● Directions for this task: Check each line of the material, and show the ones that include the word "section".

──────── Source material

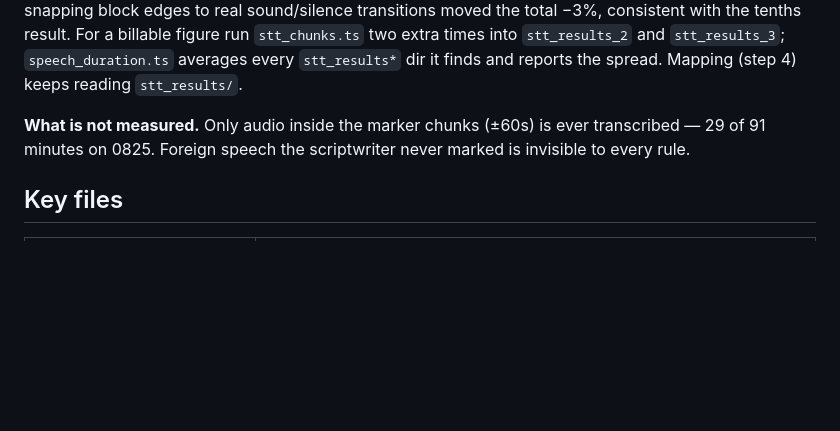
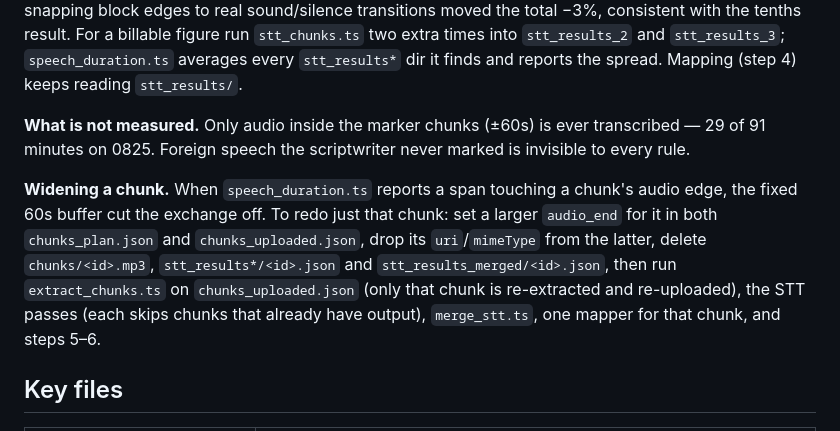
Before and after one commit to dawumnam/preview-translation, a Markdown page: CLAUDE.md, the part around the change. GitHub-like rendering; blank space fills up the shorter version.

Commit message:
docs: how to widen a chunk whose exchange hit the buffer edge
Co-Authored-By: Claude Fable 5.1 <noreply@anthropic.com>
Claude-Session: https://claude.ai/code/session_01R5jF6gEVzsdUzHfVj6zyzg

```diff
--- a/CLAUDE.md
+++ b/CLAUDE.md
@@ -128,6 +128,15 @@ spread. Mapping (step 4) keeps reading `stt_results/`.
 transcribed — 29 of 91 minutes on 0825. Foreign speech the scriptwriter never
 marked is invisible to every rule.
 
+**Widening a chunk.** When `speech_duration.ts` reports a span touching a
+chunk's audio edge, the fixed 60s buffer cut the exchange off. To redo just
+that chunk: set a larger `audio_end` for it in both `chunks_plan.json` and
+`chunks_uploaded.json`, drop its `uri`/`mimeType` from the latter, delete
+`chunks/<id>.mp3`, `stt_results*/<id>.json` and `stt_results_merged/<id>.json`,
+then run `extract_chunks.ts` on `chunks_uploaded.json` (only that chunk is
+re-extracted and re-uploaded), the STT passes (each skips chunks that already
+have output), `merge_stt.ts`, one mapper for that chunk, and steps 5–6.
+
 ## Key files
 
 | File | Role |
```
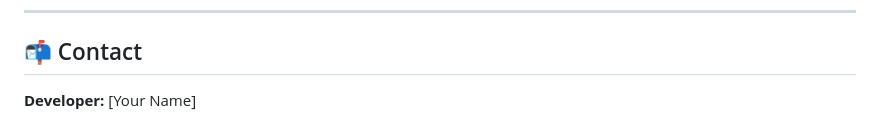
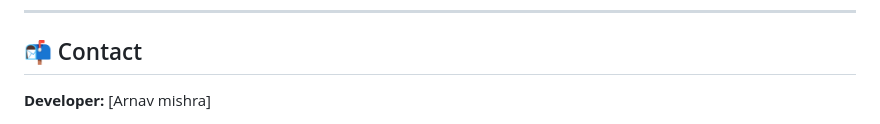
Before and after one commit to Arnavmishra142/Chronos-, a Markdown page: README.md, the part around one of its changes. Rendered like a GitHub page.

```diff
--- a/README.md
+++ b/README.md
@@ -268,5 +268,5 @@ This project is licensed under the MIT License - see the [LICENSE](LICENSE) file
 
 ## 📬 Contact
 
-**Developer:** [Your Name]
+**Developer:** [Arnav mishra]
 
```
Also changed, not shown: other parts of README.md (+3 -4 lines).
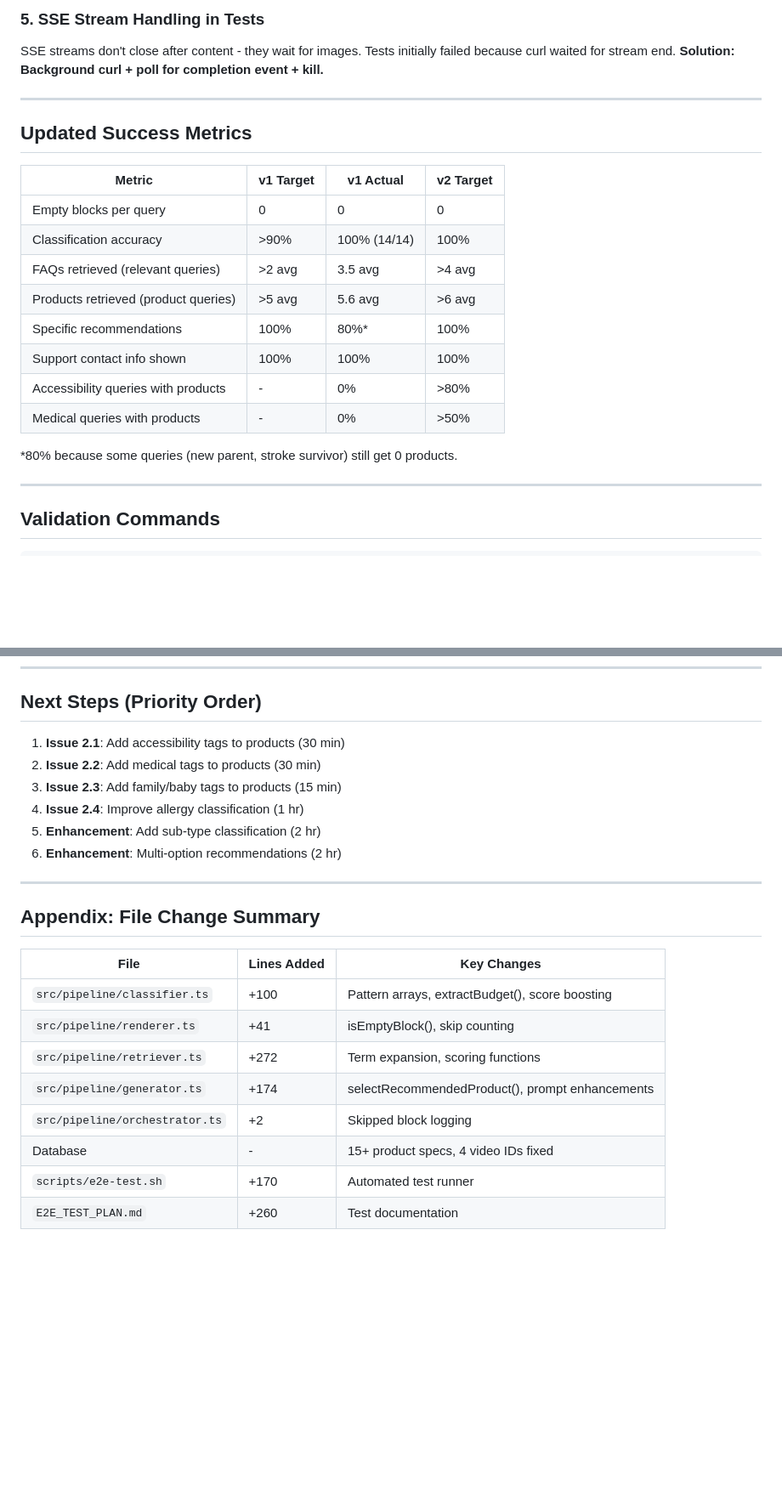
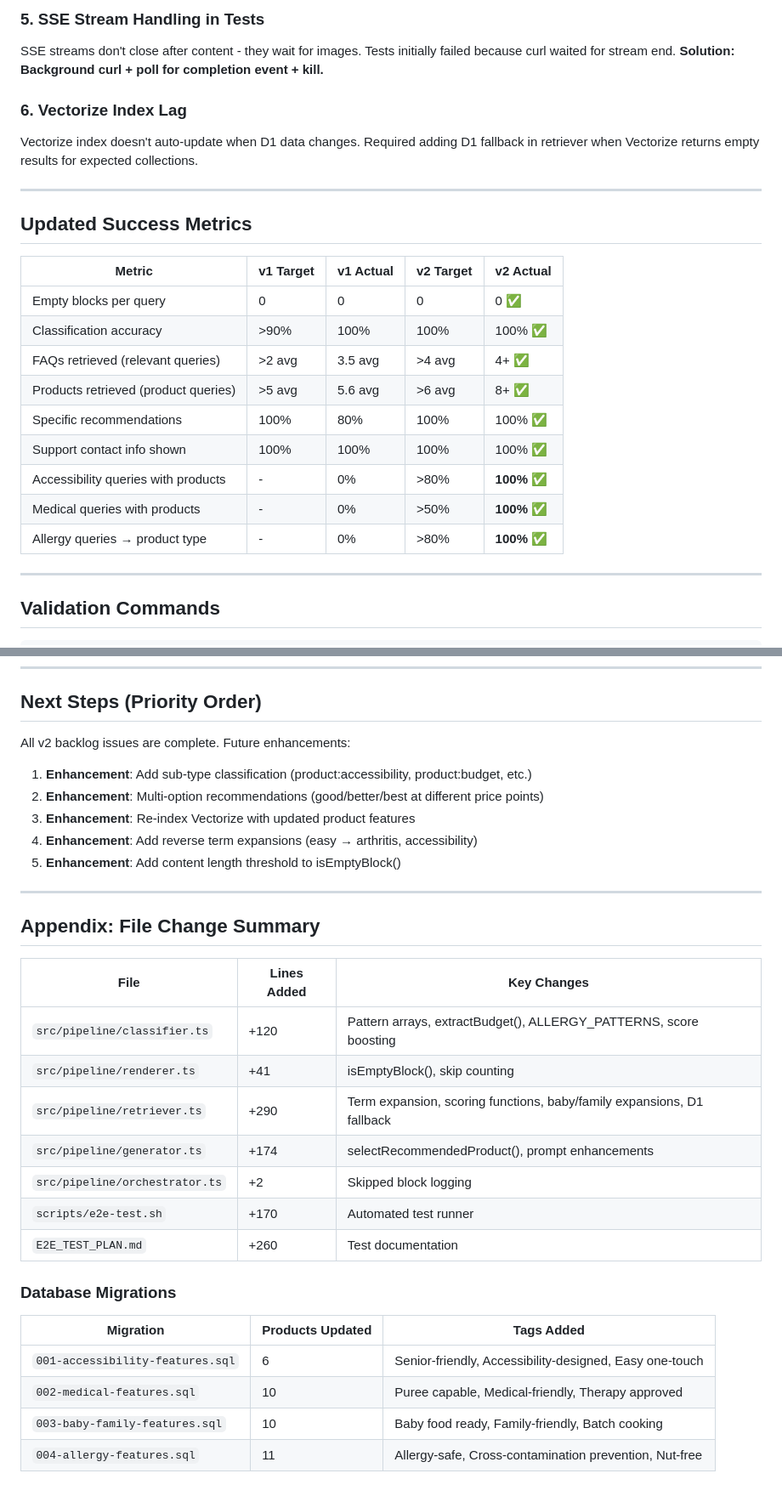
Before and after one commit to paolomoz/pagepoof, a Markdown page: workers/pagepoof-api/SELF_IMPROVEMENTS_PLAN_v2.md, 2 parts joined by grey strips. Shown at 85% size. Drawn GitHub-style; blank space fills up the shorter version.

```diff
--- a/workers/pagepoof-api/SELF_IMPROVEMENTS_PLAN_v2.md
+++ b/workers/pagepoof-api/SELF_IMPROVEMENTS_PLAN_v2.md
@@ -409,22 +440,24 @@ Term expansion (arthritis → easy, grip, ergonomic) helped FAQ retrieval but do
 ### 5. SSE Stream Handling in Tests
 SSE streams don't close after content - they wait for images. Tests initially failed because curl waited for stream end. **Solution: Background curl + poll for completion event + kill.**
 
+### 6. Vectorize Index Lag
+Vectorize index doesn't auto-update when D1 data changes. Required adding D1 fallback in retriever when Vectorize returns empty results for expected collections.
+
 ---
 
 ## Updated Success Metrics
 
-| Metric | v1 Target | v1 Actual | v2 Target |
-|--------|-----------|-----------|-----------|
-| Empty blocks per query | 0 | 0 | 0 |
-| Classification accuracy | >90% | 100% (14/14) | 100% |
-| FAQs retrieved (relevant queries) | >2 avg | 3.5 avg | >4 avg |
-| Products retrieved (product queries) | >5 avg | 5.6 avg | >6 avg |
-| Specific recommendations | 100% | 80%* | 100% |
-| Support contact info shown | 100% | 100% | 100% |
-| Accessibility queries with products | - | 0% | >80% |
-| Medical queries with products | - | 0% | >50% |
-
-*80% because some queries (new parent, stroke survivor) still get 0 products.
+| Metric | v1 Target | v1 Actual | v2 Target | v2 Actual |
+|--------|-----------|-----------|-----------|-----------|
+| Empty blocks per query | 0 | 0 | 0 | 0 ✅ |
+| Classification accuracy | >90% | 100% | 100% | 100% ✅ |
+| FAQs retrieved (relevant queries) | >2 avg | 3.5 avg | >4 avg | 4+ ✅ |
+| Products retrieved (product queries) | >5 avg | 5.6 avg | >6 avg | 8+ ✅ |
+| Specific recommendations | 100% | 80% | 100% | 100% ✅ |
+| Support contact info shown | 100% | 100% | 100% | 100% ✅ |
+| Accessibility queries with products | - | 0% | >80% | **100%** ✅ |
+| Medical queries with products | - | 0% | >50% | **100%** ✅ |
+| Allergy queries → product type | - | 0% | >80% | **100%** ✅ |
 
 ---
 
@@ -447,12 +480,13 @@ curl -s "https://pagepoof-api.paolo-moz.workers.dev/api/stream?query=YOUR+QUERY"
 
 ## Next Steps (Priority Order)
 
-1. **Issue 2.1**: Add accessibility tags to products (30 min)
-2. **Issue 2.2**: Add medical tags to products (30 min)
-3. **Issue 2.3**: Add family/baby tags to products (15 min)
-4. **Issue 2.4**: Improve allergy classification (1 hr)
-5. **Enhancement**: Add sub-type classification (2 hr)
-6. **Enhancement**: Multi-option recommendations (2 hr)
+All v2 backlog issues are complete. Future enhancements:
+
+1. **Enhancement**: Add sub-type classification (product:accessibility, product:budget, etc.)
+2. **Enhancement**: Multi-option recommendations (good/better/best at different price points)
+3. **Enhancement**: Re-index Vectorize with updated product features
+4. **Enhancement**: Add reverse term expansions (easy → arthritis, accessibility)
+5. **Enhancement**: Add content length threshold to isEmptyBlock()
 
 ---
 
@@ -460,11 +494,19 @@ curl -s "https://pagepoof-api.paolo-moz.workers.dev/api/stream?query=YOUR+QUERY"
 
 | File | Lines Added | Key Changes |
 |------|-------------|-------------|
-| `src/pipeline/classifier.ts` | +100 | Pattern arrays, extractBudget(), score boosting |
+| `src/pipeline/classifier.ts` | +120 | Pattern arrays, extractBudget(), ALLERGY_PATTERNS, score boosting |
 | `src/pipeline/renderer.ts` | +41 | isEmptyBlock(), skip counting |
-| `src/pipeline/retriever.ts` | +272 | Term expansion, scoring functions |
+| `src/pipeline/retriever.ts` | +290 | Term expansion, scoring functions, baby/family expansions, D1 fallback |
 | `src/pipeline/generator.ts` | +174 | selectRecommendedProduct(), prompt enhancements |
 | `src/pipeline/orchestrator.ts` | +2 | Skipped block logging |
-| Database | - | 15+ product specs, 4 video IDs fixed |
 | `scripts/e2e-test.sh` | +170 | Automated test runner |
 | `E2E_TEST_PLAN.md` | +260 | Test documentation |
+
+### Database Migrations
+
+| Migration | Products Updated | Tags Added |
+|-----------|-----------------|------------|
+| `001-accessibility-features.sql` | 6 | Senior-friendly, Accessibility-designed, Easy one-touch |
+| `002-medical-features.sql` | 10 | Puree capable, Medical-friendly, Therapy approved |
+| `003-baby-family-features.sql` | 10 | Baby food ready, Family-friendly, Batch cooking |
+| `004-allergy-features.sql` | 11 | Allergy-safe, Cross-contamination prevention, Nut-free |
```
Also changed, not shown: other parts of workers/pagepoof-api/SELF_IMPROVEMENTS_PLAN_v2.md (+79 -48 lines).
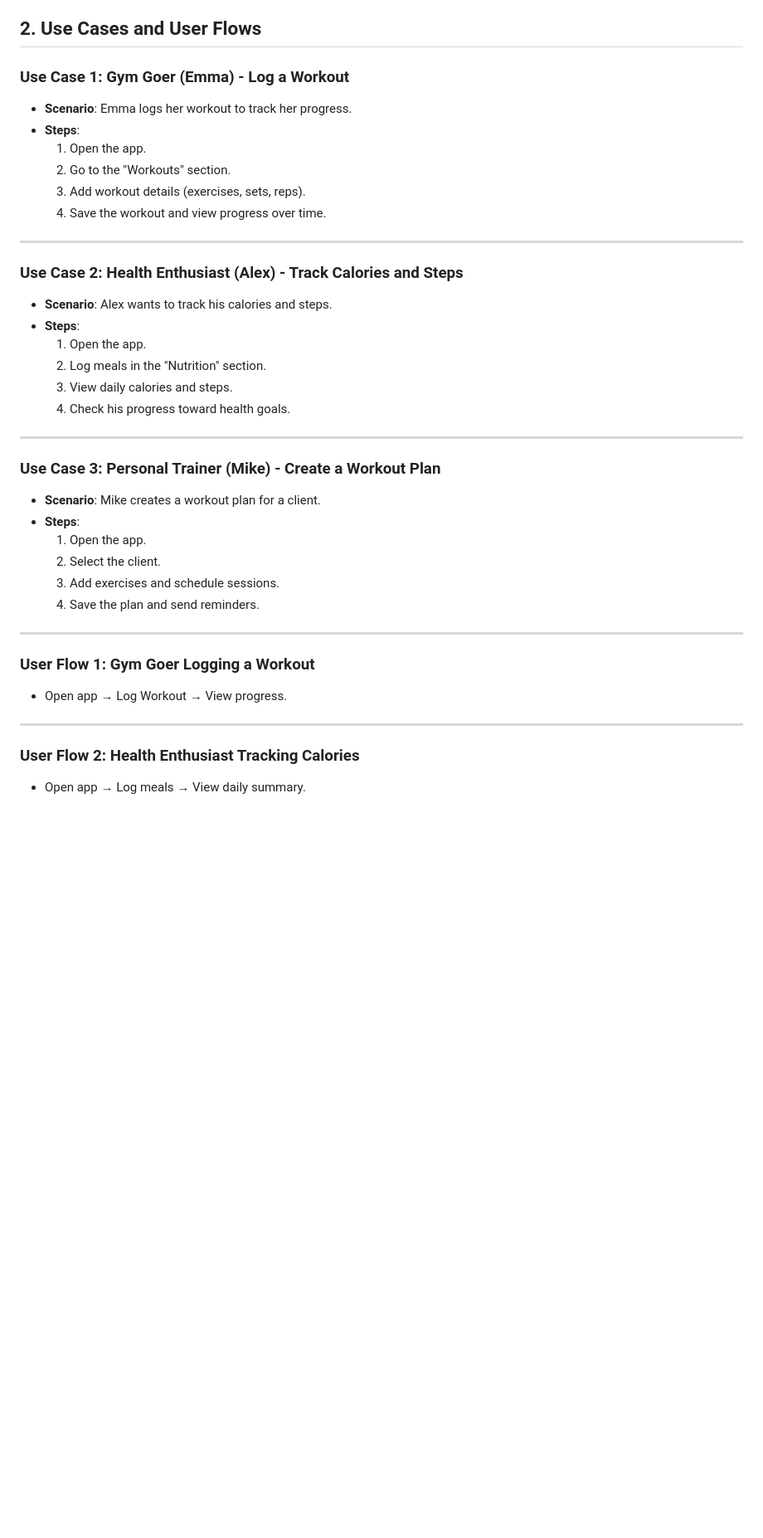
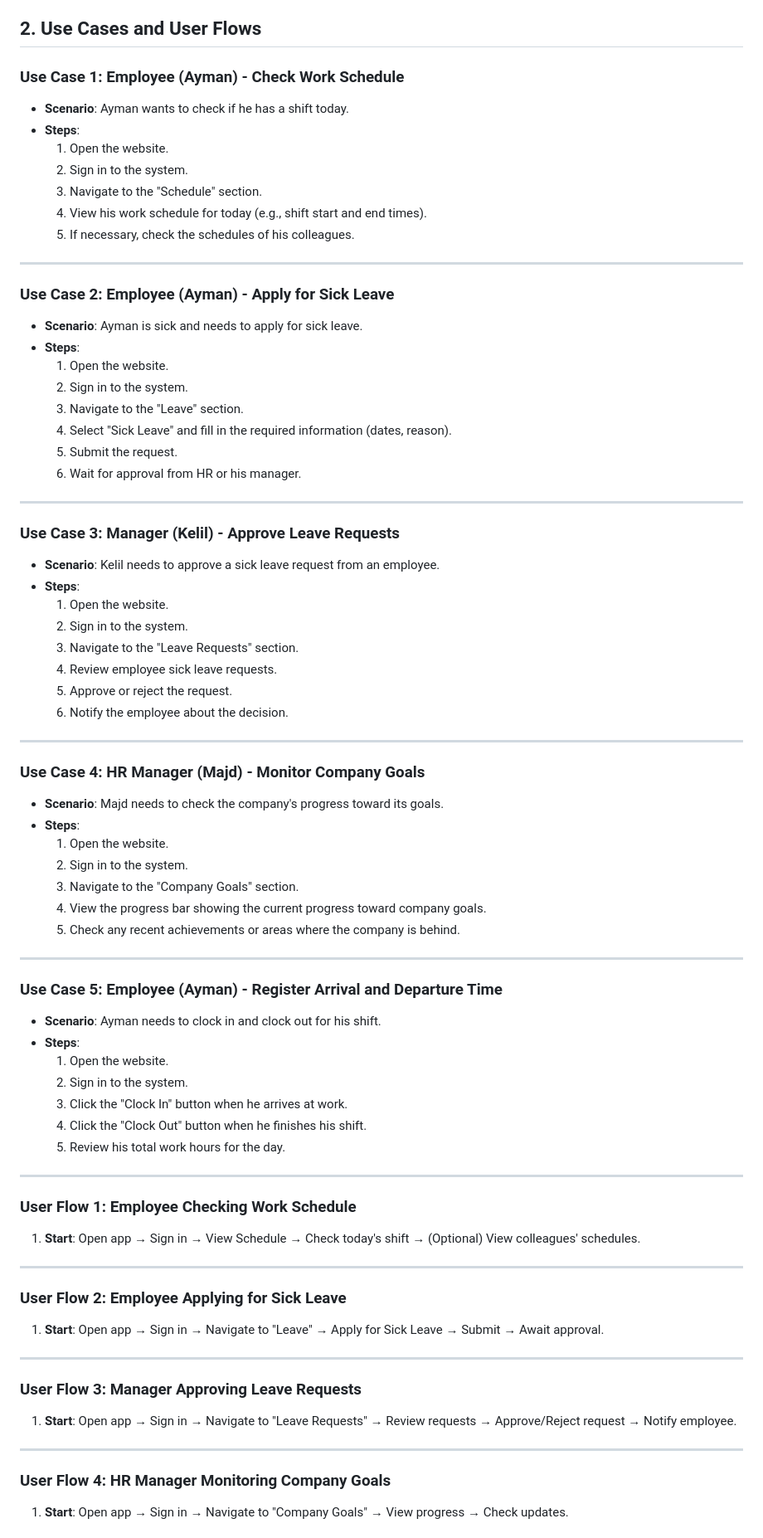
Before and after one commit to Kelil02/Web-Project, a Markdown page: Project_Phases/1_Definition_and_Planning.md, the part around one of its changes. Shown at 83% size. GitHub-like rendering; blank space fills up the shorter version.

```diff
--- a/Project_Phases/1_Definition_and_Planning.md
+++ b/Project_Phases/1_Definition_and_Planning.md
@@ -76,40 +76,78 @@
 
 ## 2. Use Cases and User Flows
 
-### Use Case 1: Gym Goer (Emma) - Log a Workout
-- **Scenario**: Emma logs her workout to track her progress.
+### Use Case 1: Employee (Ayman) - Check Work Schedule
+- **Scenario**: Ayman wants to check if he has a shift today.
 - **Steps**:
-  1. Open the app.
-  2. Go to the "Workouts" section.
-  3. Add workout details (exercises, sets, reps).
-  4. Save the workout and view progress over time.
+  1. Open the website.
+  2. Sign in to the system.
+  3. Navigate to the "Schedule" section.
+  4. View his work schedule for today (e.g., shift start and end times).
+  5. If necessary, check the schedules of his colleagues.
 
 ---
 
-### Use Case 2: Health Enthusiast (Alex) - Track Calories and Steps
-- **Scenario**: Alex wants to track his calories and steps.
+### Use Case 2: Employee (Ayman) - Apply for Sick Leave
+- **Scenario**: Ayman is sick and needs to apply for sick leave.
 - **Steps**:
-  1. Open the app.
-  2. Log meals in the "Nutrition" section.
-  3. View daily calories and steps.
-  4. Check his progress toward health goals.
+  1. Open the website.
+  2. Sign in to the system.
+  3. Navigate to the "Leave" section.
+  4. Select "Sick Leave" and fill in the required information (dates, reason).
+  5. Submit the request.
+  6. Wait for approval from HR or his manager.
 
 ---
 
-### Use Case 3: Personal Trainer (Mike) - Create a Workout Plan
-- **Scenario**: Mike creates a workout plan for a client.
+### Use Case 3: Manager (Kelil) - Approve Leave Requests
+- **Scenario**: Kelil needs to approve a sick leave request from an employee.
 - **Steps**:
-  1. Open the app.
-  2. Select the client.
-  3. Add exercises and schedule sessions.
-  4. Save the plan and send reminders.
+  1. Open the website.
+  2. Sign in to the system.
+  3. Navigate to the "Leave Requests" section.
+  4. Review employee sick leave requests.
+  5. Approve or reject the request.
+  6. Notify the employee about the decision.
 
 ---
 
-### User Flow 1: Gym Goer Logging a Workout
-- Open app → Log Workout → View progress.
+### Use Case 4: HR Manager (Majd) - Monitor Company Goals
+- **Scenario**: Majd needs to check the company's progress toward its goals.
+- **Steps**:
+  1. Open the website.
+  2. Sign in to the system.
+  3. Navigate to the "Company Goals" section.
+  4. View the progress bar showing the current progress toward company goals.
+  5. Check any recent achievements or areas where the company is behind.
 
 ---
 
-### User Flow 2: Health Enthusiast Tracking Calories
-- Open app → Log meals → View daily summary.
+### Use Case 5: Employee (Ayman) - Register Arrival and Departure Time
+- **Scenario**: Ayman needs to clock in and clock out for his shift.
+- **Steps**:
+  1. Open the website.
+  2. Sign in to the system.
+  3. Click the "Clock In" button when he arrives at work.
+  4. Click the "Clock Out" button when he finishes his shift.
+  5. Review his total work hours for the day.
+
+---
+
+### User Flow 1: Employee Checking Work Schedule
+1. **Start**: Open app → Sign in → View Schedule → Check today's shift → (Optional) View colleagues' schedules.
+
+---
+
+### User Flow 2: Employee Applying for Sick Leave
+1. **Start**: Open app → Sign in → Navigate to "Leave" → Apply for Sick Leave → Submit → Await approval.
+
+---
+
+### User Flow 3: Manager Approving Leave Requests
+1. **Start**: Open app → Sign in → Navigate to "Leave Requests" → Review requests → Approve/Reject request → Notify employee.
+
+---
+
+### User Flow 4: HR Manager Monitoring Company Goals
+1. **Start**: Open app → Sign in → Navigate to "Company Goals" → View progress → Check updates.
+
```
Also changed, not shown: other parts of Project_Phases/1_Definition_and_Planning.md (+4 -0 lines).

────────────────

● Solved exercise:
-  2. Go to the "Workouts" section.
+  3. Navigate to the "Schedule" section.
-  2. Log meals in the "Nutrition" section.
+  3. Navigate to the "Leave" section.
+  3. Navigate to the "Leave Requests" section.
+  3. Navigate to the "Company Goals" section.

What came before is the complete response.